If you’re human, you’re already well acquainted with MARV. He’s the voice of fear in all of us. We know from experience that Marv works too hard. He’s terrified of failure, shame and vulnerability. As our internal-critic, Marv’s job is to protect us from those “awful things”. (And he takes his job seriously!)
When Marv offers us his negative judgment, he’s only trying to help. But in doing so he stymies our growth and creativity. Taming him will lead your organization to greater competitiveness, adaptability to rapid change, and to greater productivity overall.
Developing Effective Leaders
It’s axiomatic; if you can’t self-reflect, you can’t know yourself. If you can’t know yourself you can’t lead your own growth. If you can’t lead your own growth you can’t lead others. Learn to take control of your career and your life, so both you and your teams can perform better and lead more fulfilling lives.
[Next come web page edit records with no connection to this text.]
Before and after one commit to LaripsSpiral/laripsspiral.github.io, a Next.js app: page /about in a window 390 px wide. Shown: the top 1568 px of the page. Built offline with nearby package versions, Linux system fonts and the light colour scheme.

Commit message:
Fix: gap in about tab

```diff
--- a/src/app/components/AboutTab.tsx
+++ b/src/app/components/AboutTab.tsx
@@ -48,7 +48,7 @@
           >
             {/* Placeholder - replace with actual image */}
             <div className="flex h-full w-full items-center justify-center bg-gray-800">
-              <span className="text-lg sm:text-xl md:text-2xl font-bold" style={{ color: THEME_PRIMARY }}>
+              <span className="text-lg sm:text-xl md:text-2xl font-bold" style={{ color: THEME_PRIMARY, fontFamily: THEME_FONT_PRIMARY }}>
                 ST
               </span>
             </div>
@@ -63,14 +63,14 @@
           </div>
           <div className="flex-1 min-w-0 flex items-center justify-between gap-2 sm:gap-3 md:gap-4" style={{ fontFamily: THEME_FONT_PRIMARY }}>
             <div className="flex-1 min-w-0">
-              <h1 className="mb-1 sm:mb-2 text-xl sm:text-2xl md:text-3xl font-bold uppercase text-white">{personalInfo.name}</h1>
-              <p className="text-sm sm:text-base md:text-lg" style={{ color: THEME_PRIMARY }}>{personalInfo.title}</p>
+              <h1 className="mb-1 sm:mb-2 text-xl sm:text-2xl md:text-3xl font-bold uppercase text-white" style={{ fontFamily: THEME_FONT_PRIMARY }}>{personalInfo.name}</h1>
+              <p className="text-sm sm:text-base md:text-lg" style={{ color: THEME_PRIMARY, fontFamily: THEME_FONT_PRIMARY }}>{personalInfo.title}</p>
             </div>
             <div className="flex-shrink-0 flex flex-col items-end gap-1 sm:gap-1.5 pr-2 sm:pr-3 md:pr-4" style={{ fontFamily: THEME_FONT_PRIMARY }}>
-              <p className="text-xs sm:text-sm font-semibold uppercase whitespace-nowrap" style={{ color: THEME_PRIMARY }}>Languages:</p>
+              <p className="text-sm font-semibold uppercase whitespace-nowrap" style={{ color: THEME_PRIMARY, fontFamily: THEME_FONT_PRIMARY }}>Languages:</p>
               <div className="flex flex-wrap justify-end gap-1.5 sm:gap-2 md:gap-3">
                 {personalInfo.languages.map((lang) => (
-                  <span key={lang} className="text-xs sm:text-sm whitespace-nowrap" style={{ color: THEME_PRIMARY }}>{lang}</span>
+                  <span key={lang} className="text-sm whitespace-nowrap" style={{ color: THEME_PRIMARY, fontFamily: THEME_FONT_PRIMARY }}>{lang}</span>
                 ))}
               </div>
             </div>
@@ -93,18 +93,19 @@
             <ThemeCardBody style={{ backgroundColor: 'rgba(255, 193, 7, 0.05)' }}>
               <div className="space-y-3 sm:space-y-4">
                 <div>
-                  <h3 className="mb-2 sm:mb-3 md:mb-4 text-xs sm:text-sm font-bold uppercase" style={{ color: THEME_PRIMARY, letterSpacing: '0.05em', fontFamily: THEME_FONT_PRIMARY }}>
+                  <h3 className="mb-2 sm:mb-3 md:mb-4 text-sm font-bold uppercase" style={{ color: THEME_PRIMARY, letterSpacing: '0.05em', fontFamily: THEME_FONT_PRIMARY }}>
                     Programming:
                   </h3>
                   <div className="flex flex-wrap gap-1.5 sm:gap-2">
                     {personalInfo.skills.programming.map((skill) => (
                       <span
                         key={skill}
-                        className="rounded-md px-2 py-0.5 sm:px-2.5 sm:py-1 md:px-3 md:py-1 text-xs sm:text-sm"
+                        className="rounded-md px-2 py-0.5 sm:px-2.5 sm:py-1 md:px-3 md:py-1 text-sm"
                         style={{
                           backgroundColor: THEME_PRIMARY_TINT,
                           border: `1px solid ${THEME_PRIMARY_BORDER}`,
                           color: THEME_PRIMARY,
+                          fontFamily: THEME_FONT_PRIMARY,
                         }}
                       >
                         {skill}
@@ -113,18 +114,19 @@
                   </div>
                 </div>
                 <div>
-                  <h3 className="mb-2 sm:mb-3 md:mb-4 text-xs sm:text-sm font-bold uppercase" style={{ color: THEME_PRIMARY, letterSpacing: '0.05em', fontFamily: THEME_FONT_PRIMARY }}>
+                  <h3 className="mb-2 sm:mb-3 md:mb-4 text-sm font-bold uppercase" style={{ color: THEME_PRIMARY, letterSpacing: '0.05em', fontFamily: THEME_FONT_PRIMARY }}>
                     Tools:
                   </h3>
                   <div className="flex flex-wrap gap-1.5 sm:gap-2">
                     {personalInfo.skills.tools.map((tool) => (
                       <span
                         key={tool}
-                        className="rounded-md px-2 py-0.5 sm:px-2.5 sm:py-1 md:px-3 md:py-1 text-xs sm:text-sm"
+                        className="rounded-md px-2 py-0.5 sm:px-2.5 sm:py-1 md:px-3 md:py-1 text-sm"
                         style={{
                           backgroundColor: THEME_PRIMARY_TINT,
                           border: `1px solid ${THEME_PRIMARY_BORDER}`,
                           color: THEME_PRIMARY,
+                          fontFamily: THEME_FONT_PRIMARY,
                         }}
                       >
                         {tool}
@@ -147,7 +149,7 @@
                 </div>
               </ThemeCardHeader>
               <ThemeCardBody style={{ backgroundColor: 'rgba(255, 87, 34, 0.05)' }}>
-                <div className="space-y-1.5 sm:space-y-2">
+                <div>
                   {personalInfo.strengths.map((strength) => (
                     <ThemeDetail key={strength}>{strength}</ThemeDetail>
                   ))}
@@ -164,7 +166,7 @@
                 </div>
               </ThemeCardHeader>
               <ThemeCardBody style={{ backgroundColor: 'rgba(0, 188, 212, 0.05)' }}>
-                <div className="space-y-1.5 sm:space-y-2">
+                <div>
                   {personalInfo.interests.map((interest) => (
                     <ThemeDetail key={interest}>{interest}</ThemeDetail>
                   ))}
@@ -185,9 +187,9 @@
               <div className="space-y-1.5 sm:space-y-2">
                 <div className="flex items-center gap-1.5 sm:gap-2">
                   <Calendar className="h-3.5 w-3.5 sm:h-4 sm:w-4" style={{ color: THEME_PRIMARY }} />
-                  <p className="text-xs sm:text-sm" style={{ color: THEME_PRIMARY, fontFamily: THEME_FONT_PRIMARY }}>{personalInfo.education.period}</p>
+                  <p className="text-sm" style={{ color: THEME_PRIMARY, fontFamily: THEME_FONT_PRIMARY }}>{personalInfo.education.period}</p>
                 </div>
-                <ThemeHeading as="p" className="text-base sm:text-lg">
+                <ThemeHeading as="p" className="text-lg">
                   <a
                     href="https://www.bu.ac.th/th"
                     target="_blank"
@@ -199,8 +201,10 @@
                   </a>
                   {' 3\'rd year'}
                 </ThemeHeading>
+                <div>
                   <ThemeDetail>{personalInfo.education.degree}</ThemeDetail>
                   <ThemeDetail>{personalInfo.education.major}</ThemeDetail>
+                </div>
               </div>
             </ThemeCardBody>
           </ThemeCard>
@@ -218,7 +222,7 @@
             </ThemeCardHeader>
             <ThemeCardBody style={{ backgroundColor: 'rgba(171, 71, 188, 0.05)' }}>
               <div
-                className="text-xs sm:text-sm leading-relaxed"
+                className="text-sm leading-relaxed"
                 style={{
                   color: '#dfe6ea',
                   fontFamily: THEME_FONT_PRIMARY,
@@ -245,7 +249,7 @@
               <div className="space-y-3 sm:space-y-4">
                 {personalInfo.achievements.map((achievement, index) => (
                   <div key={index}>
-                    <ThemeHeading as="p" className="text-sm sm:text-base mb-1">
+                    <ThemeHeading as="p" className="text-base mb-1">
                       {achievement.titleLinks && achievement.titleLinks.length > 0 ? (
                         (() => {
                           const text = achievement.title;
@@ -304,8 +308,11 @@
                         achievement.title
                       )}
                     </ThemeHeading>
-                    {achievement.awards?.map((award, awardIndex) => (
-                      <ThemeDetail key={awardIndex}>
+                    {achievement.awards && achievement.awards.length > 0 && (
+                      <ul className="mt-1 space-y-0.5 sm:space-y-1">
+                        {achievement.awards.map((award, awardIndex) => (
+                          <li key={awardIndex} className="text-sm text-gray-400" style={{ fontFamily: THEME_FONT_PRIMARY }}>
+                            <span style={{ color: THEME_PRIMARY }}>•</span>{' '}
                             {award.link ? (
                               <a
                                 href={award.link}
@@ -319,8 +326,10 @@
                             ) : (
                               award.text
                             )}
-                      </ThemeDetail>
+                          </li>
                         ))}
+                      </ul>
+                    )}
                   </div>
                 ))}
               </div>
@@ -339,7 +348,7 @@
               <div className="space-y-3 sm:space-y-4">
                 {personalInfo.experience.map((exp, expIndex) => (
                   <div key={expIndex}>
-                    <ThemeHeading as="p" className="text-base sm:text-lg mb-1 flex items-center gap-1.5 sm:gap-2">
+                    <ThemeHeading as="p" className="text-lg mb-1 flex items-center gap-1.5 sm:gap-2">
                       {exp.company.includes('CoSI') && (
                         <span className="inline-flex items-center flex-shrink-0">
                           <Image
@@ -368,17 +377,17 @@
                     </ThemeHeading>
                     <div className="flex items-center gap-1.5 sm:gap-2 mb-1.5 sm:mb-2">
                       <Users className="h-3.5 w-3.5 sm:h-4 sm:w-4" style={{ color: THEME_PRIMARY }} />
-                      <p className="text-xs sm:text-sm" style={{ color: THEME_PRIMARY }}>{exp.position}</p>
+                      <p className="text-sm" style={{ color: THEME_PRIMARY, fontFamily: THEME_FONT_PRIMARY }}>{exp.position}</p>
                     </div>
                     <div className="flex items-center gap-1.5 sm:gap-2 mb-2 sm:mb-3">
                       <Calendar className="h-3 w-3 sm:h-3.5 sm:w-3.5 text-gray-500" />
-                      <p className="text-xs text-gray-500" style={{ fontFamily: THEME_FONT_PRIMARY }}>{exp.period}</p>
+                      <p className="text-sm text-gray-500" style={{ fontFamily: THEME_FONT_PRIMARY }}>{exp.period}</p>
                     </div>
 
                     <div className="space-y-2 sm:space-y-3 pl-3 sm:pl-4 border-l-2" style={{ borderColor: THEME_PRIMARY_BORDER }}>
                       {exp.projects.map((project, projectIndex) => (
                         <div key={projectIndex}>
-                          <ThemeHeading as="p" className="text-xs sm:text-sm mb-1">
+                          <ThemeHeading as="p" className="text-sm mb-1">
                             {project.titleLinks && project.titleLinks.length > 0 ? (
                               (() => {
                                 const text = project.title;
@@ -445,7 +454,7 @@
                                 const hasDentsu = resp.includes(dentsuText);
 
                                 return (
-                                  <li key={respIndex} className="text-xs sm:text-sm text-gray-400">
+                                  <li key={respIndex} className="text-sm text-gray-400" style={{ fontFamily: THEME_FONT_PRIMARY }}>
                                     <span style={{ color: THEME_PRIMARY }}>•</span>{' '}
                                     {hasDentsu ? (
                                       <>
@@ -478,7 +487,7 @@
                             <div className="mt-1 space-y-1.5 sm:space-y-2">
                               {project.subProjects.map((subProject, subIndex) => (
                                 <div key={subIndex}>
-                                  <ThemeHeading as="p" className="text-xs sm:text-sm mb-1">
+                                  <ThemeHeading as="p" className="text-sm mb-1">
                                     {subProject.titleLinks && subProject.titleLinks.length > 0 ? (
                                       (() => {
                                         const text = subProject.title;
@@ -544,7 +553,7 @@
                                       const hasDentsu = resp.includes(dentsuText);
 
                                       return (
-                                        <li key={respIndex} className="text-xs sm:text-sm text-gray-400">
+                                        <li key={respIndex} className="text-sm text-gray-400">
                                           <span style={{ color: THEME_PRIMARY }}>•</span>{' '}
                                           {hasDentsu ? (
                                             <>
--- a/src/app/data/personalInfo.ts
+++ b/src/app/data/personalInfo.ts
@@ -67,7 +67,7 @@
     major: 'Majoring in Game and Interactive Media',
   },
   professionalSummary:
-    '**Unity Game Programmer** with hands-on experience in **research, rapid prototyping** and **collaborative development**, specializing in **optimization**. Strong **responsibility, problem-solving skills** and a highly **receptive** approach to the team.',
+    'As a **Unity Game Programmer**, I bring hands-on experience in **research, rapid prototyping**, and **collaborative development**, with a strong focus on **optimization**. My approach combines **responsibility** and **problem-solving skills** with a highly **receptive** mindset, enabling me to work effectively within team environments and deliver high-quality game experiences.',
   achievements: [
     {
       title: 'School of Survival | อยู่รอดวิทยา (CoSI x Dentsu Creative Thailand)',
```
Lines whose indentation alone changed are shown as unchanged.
You may have read the studies, they’re everywhere; the ones that say that employee disengagement is at an all-time high —around 70% internationally. That means that 70% percent of your people are just phoning it in. Those same studies point out a figure that’s even more disturbing; 20% of that 70% are actually working against the goals of your company, they are conspiring against precisely what you are working towards.
Peter Himmelman – Leadership feels strongly that disengagement at that level comes about when people sense the company they are working for does not have strong values. They become dissatisfied when they think the only mission statement is to shore up the bottom line. While keeping numbers up should be a priority, if that’s all your company stands for in the minds of your employees, it’s going to be nigh on impossible to keep them around for long. As human beings, we are motivated far more by a sense of purpose than we are by simply filling our personal coffers.
Increasing Employee Engagement
Experimentation is a necessary part of your path to success. Learn to treat it as a positive experience so that it becomes a catalyst, rather than an inhibitor to personal and professional growth.
Without the ability to try new things, employees become bored, and their boredom invariably leads to frustration. That frustration leads them to either, look for another job, or stick around to become a member of the aforementioned, 70% disengagement club, (or worse, the 20% company saboteur club)!